BEGIN
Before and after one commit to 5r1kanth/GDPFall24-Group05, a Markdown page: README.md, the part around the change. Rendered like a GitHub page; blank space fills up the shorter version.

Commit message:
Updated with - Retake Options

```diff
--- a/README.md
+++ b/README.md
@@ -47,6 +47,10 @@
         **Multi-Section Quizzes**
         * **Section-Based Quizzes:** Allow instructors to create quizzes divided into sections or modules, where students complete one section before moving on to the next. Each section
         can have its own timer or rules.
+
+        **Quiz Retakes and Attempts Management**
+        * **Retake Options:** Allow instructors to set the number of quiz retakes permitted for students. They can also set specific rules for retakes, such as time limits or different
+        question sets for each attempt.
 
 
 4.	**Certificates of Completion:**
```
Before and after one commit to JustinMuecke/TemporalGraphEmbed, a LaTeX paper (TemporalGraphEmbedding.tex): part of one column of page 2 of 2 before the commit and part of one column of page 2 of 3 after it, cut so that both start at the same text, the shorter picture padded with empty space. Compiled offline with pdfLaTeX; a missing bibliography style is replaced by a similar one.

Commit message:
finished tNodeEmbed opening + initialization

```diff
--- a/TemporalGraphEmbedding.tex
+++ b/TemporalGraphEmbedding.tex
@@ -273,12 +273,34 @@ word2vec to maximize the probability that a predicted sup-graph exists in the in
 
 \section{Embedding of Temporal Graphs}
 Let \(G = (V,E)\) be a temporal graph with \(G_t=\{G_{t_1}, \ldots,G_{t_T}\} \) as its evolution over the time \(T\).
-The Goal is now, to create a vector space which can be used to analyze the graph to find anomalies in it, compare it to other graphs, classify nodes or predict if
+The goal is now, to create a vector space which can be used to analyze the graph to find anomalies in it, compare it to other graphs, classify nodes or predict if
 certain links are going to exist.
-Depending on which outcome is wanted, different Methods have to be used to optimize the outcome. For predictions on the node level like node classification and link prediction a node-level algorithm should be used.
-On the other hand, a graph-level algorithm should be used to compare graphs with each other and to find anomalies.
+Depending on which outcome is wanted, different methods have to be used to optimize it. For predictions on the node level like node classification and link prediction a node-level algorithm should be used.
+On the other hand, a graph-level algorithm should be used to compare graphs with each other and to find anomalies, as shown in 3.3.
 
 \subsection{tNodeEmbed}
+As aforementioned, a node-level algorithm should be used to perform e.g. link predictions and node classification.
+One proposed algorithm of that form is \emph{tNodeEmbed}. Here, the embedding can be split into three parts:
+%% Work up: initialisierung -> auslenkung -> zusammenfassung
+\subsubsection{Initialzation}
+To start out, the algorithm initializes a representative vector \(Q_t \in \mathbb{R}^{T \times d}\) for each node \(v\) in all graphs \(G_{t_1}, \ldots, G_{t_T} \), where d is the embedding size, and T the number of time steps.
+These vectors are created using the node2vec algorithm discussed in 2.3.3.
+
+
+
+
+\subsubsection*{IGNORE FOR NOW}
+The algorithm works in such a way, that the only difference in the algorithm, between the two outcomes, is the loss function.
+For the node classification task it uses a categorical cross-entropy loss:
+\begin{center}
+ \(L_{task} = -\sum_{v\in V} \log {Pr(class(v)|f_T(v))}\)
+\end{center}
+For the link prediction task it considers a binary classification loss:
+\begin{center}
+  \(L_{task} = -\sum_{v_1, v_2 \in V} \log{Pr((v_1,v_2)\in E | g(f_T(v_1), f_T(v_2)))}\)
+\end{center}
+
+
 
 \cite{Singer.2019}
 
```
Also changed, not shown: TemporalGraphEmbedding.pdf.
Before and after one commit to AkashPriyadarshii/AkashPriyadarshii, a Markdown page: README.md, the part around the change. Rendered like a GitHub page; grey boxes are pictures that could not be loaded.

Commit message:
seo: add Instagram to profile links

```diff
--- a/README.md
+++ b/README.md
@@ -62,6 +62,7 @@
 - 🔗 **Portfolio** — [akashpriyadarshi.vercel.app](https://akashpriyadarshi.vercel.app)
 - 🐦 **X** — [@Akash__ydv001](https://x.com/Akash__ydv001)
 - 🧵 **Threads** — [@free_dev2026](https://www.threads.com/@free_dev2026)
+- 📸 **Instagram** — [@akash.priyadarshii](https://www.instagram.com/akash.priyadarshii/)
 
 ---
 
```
END
ASSIGNMENT ▸
Among the lines of the data, some may include "loss" as a word or string; report how many, and nothing else.

SOLUTION TO THIS TASK ▸
3